There are a range of personality types you’ll meet along the way of dull university group projects, so let us prepare you for a few…
The no-talkers: This seems to be one of the most common. It’s unsure whether they’re just shy or they simply only have tumble weeds bouncing around in their head. You’re sat there throwing in idea after idea and all they do is look blankly at your giant mind-map (because at the very least, in one of your projects you will have to do this on a huge piece of paper) or sitting on their phone tweeting about how “#awks” this project is.
The talks-too-much person: So, you’d hope someone who had a lot to say might merely bring an array of intelligent ideas to the group. However, you’ll find that they can’t stop talking and are stopping someone like the no-talkers from ever even possibly coming out their shell even a little bit. Some of these chatterboxes may just be a bit irritating, but some will be the kind that think everyone of their ideas is revolutionary and that the project will go no other way than theirs.
The flake: Group projects usually always entail meeting up outside the classroom to organise and prepare your work. One day you’ll arrange a library meet up on your Facebook group chat, you all get to the library, bar one person. After a few consecutive messages, you get a reply about them being “sick” (hungover) or something. This won’t be the first or last time they do it, then on the day of your presentation they turn up having done nothing, knowing nothing and not only making the presentation crappier than it was, but getting credit for it too!
The not-all-there person: It sounds mean, but there’s always one and it’s not even that they’re not a Stephen Hawking type or whatever, but there’s just something about the project they’re not getting. The task they’ve been assigned ends up being completely not what it was meant to be about, and they can’t really seem to fathom what any of it’s about.
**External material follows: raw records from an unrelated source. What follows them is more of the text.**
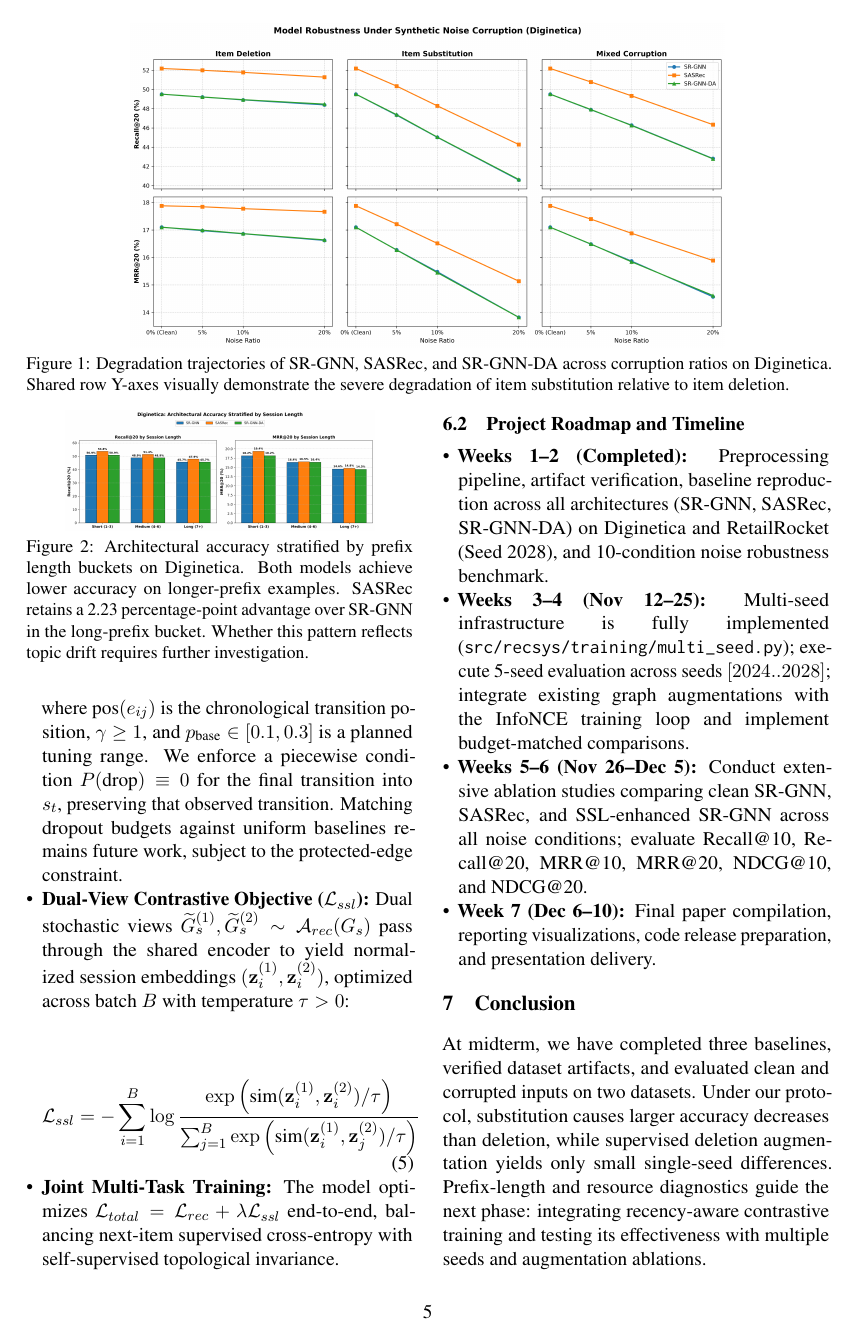
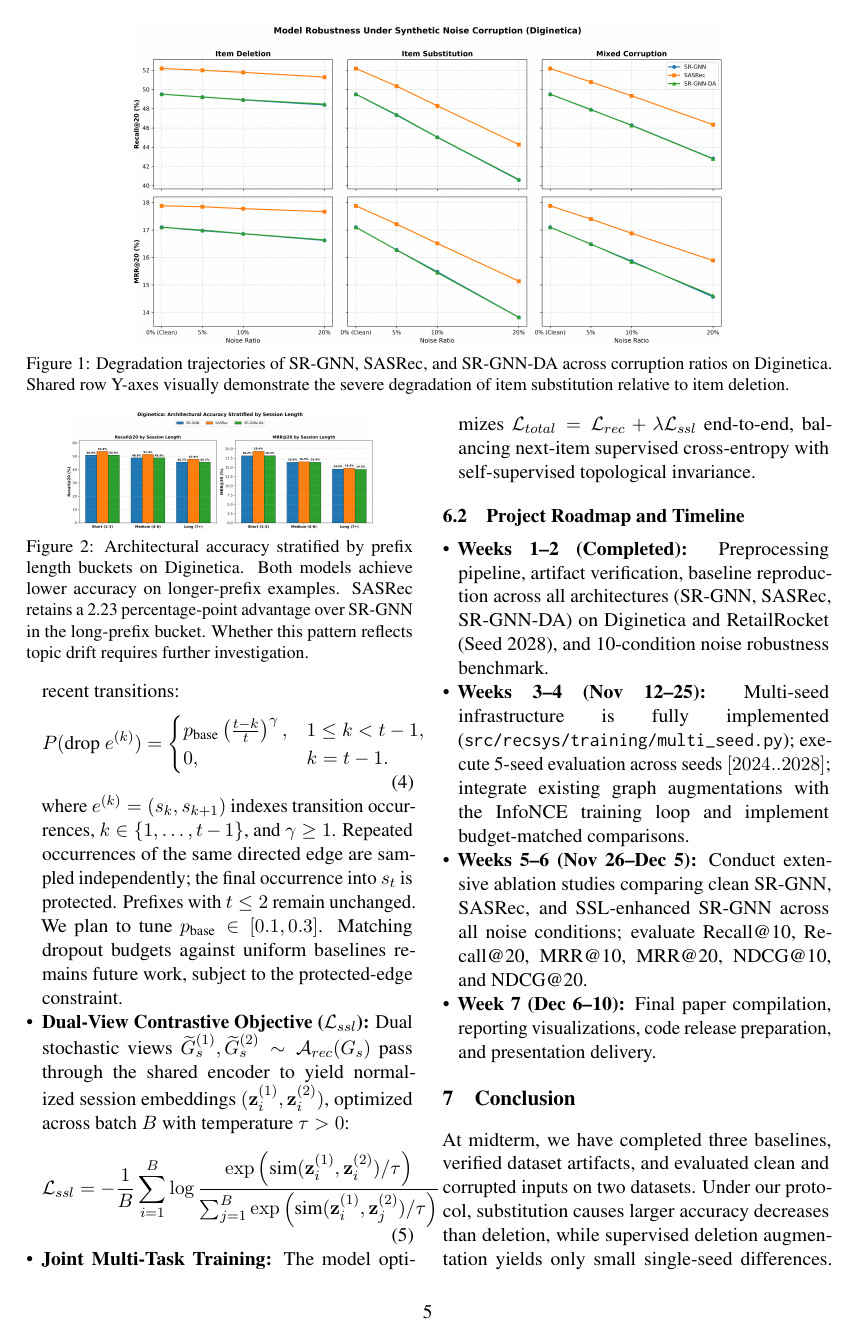
Before and after one commit to CSCI-566-SBR/Self-Supervised-Session-Graph-Recommendation-with-SR-GNN, a LaTeX paper (midterm-report/main.tex): page 5 of 6. Compiled offline with pdfLaTeX.

Commit message:
few format changes

```diff
--- a/midterm-report/main.tex
+++ b/midterm-report/main.tex
@@ -230,12 +230,16 @@ We will integrate the implemented augmentation operators into SR-GNN training an
 \begin{itemize}[leftmargin=*]
   \item \textbf{Recency-Aware Graph Augmentation ($\mathcal{A}_{rec}$):} The implemented operator reduces dropout for recent transitions:
   \begin{equation}
-    P(\text{drop } e_{ij}) = p_{\text{base}} \cdot \left(\frac{t - \text{pos}(e_{ij})}{t}\right)^\gamma
+    P(\text{drop } e^{(k)}) =
+    \begin{cases}
+      p_{\text{base}}\left(\frac{t-k}{t}\right)^\gamma, & 1\leq k<t-1,\\
+      0, & k=t-1.
+    \end{cases}
   \end{equation}
-  where $\text{pos}(e_{ij})$ is the chronological transition position, $\gamma\geq1$, and $p_{\text{base}} \in [0.1, 0.3]$ is a planned tuning range. We enforce a piecewise condition $P(\text{drop}) \equiv 0$ for the final transition into $s_t$, preserving that observed transition. Matching dropout budgets against uniform baselines remains future work, subject to the protected-edge constraint.
+  where $e^{(k)}=(s_k,s_{k+1})$ indexes transition occurrences, $k\in\{1,\ldots,t-1\}$, and $\gamma\geq1$. Repeated occurrences of the same directed edge are sampled independently; the final occurrence into $s_t$ is protected. Prefixes with $t\leq2$ remain unchanged. We plan to tune $p_{\text{base}}\in[0.1,0.3]$. Matching dropout budgets against uniform baselines remains future work, subject to the protected-edge constraint.
   \item \textbf{Dual-View Contrastive Objective ($\mathcal{L}_{ssl}$):} Dual stochastic views $\widetilde{G}_s^{(1)}, \widetilde{G}_s^{(2)} \sim \mathcal{A}_{rec}(G_s)$ pass through the shared encoder to yield normalized session embeddings $(\mathbf{z}_i^{(1)}, \mathbf{z}_i^{(2)})$, optimized across batch $B$ with temperature $\tau > 0$:
   \begin{equation}
-    \mathcal{L}_{ssl} = - \sum_{i=1}^B \log \frac{\exp\left(\text{sim}(\mathbf{z}_i^{(1)}, \mathbf{z}_i^{(2)}) / \tau\right)}{\sum_{j=1}^B \exp\left(\text{sim}(\mathbf{z}_i^{(1)}, \mathbf{z}_j^{(2)}) / \tau\right)}
+    \mathcal{L}_{ssl} = -\frac{1}{B} \sum_{i=1}^B \log \frac{\exp\left(\text{sim}(\mathbf{z}_i^{(1)}, \mathbf{z}_i^{(2)}) / \tau\right)}{\sum_{j=1}^B \exp\left(\text{sim}(\mathbf{z}_i^{(1)}, \mathbf{z}_j^{(2)}) / \tau\right)}
   \end{equation}
   \item \textbf{Joint Multi-Task Training:} The model optimizes $\mathcal{L}_{total} = \mathcal{L}_{rec} + \lambda \mathcal{L}_{ssl}$ end-to-end, balancing next-item supervised cross-entropy with self-supervised topological invariance.
 \end{itemize}
```
Also changed, not shown: midterm-report/main.tex (8 more changed lines).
It ends up being a big mistake giving them any other section to present than their own as they mess up the content and end up making it all seem like a dodgy jigsaw you’d get from a car boot sale.
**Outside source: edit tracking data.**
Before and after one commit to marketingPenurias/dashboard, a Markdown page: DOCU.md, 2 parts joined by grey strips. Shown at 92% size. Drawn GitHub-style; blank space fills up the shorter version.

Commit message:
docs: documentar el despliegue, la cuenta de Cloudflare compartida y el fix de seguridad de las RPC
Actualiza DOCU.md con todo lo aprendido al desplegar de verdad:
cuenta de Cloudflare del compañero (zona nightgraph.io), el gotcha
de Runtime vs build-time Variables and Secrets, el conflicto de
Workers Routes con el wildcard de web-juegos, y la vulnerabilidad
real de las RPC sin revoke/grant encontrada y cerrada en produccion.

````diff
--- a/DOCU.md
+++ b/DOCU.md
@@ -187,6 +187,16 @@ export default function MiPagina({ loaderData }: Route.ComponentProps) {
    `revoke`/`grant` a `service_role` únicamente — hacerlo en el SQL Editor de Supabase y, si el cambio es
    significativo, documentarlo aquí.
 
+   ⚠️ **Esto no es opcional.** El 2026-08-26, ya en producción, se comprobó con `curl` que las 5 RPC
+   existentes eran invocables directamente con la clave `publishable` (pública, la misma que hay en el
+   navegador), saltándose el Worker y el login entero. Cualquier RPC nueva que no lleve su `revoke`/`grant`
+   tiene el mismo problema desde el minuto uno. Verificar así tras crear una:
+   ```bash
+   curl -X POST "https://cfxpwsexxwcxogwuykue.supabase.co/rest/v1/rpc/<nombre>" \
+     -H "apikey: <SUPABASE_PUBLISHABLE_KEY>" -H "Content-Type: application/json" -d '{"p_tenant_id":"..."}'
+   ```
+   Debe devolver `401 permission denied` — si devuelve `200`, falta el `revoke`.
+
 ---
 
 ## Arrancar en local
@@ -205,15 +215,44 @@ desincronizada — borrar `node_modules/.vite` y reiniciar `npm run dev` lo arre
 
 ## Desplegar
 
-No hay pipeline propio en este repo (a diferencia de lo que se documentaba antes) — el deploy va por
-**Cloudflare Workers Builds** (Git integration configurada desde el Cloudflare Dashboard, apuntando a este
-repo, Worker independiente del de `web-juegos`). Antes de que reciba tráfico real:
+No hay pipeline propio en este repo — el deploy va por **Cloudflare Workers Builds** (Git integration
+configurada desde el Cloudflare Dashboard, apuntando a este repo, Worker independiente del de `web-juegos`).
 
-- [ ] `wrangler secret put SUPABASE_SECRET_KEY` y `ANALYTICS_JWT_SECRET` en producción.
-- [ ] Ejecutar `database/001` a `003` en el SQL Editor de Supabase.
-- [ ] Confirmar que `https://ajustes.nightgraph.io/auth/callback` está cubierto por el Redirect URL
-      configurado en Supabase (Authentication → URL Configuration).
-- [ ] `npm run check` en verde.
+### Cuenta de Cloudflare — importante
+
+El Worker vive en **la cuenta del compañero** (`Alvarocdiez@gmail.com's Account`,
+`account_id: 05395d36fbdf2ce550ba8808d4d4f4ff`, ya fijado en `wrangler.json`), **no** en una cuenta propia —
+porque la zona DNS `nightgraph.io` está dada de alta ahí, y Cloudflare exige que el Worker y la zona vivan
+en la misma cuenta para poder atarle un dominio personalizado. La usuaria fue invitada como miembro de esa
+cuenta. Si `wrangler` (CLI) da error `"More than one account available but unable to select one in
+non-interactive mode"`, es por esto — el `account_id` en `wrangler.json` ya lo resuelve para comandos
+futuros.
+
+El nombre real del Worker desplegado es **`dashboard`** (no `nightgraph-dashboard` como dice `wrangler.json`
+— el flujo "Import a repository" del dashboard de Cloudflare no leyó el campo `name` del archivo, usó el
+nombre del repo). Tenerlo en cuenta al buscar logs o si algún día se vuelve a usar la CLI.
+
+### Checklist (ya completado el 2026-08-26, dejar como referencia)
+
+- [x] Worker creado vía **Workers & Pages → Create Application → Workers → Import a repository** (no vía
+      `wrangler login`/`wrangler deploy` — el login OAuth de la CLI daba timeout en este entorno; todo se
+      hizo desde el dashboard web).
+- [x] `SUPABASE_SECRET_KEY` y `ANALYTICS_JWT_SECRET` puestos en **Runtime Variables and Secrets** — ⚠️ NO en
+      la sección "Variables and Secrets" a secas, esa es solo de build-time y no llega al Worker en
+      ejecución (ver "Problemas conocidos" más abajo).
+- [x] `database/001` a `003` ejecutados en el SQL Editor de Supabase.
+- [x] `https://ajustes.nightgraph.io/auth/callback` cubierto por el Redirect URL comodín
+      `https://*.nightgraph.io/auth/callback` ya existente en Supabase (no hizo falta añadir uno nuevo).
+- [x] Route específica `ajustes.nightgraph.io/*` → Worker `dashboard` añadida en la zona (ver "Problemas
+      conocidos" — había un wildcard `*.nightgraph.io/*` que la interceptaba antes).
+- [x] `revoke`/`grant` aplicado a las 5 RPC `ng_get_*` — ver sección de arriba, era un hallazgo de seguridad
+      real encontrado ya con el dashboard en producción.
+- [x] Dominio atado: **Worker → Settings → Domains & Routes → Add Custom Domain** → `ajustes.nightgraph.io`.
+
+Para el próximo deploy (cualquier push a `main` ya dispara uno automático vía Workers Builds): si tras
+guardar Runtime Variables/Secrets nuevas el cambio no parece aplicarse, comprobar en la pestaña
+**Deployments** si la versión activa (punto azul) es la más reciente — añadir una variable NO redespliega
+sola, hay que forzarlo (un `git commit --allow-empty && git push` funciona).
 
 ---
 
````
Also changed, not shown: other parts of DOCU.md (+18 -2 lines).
Group projects can be a bit more relieving than presenting alone, and yes you will meet these kinds of people and many more, but all you’ve got to do is make sure you hold your own the whole way through and ace your designated piece of work – while trying not to stress out too much along the way.
The secret is to assign tasks based on everyone’s strengths, and ultimately trust that you’re all after a grade you won’t be disappointed with.
Persevere – the situation will be over before you know it – and remember that when marking your grade, your tutor is only really looking at YOU!